Kids today are tempted left, right and center with all sorts of crazy foods that didn’t even exist when we were kids and certainly didn’t exist when our grandparents were kids. It can be difficult at best to help them understand why some food is actually ‘food’ and some food is, well, ‘not food’. Here are my tips for helping kids learn about and try ‘real food’:

 Eat Through the Rainbow:

Take a week and talk with your kids about the different colors of the fruits and vegetables they are eating. Can they eat food from every color in the rainbow? Try some new vegetables and fruits in each color and talk about how they taste, what the texture is and just what they think of this new food. Don’t worry about trying to get them to like the new foods, just get their input. We often put a huge emphasis on trying to ensure our kids ‘like’ something, but the reality is that it may take several tries before they like anything new. That’s ok. What is more important is that you open them up to the idea of trying something new. Kids are often very enticed by colors and talking through the colors of the rainbow may open up their eyes to new foods you never thought they would be interested in.

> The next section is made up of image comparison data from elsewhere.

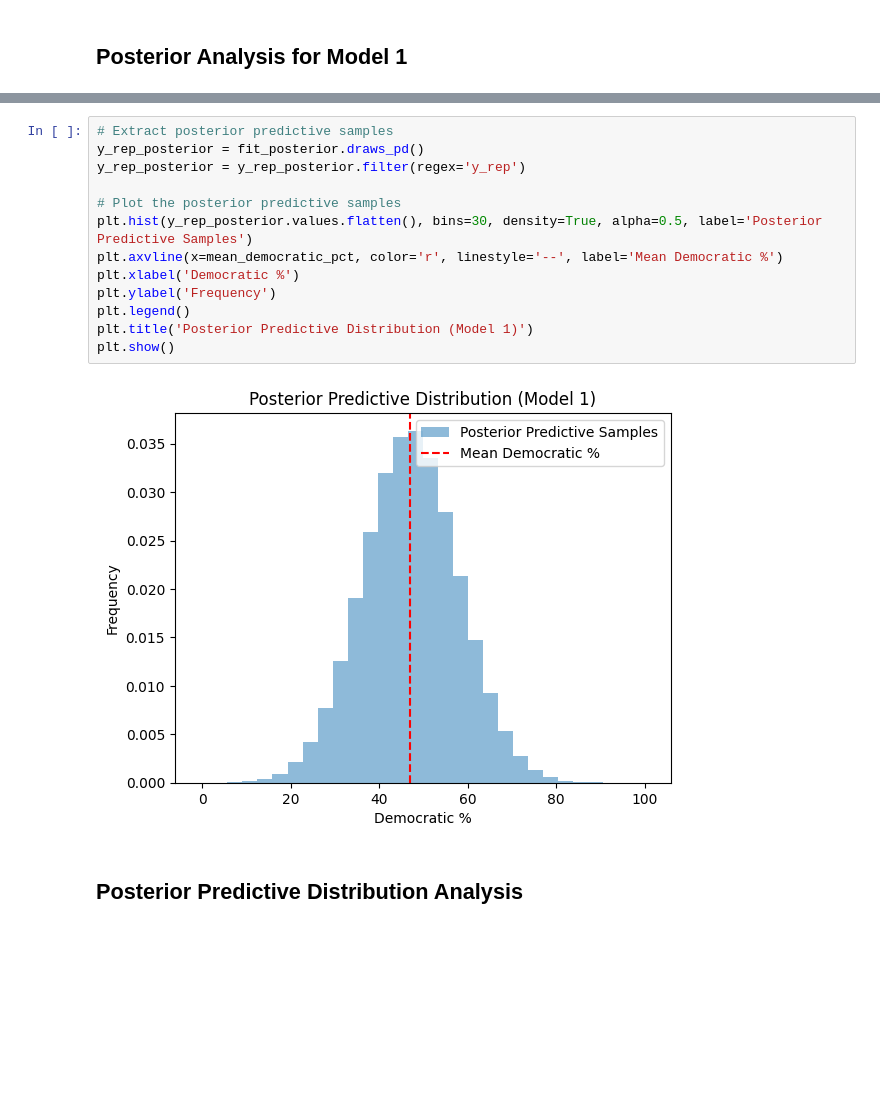
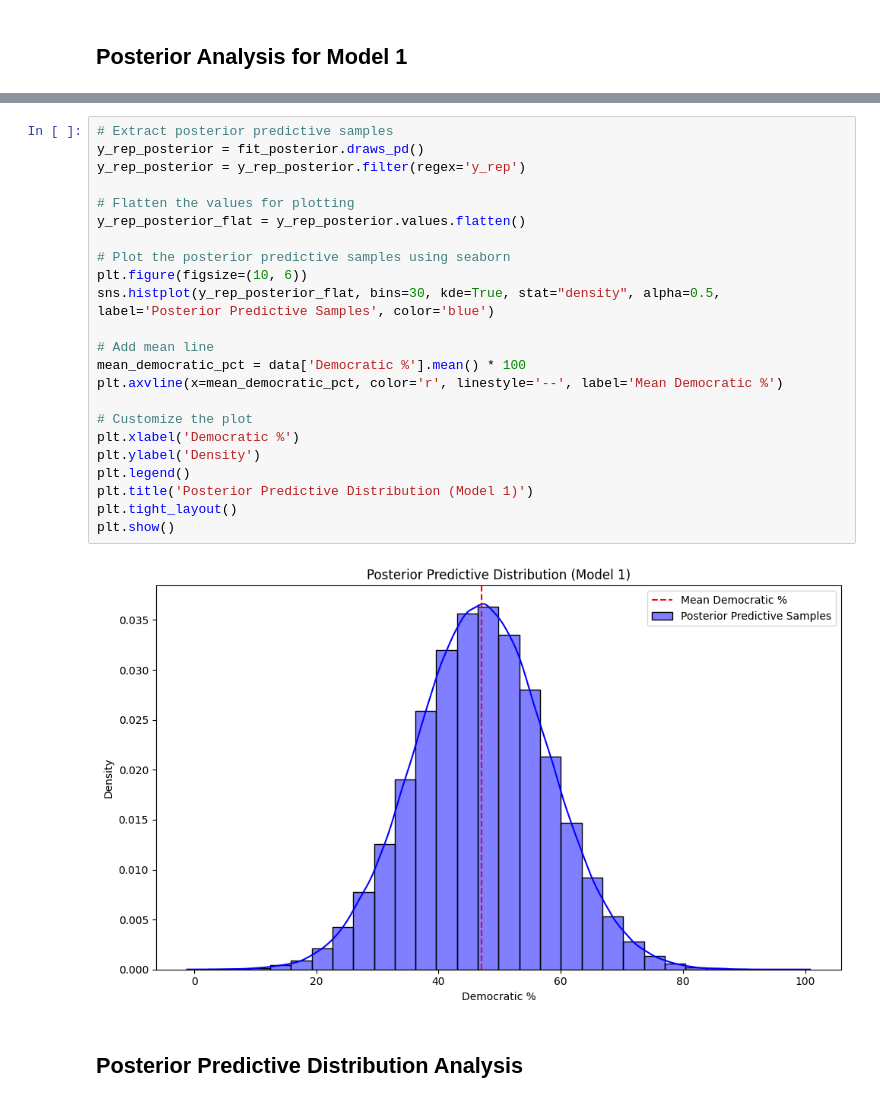
Before and after one commit to SzczypekJ/Predicting-USA-presidential-elections, a Jupyter notebook: first_model.ipynb, the cells around one changed output, grey strips where cells are left out. Drawn from its saved outputs; the diff is of its cells as text; blank space fills up the shorter version.

```diff
--- a/first_model.ipynb
+++ b/first_model.ipynb
@@ -358,18 +259,28 @@ Processing complete, no problems detected.
 # %%
 # Extract posterior predictive samples
 y_rep_posterior = fit_posterior.draws_pd()
 y_rep_posterior = y_rep_posterior.filter(regex='y_rep')
 
-# Plot the posterior predictive samples
-plt.hist(y_rep_posterior.values.flatten(), bins=30, density=True, alpha=0.5, label='Posterior Predictive Samples')
+# Flatten the values for plotting
+y_rep_posterior_flat = y_rep_posterior.values.flatten()
+
+# Plot the posterior predictive samples using seaborn
+plt.figure(figsize=(10, 6))
+sns.histplot(y_rep_posterior_flat, bins=30, kde=True, stat="density", alpha=0.5, label='Posterior Predictive Samples', color='blue')
+
+# Add mean line
+mean_democratic_pct = data['Democratic %'].mean() * 100
 plt.axvline(x=mean_democratic_pct, color='r', linestyle='--', label='Mean Democratic %')
+
+# Customize the plot
 plt.xlabel('Democratic %')
-plt.ylabel('Frequency')
+plt.ylabel('Density')
 plt.legend()
 plt.title('Posterior Predictive Distribution (Model 1)')
+plt.tight_layout()
 plt.show()
 # %% [output]
-[figure, old version]
+[figure, new version]
 # %% [markdown]
 ## Posterior Predictive Distribution Analysis
 # %%
```
Also changed, not shown: parts of 27 cells of this notebook, 3 other files.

 Make Sauces and Dressings

Kids love to dip their food into something, almost anything. Taking a few extra minutes to make a ‘special sauce’ can be the difference between a clean plate and a barely touched one. Keep it simple, butter and herbs to dip their veggies in (and helps boost vitamin absorption), guacamole, homemade mayonnaise and tomato paste, salsa, etc.

Involve Your Kids in the Cooking Process

If the kids are involved in making the food, they are more likely to try the food and eat more of it. Kids love to be a part of the process and teaching them how to cook is a life-skill you just can’t discount. There is no better place to build a foundation of health than right in your own kitchen.

 Allow Them to Choose

A big part of this process is allowing our kids to feel that they too have some control, some input into what they are eating. To help them learn how to make healthy choices for the rest of their life, they need to start learning how now. This can be as simple as saying ‘would you like x or y?’ Or, maybe you say, we haven’t had anything green yet today, what should we add to dinner to give us some green?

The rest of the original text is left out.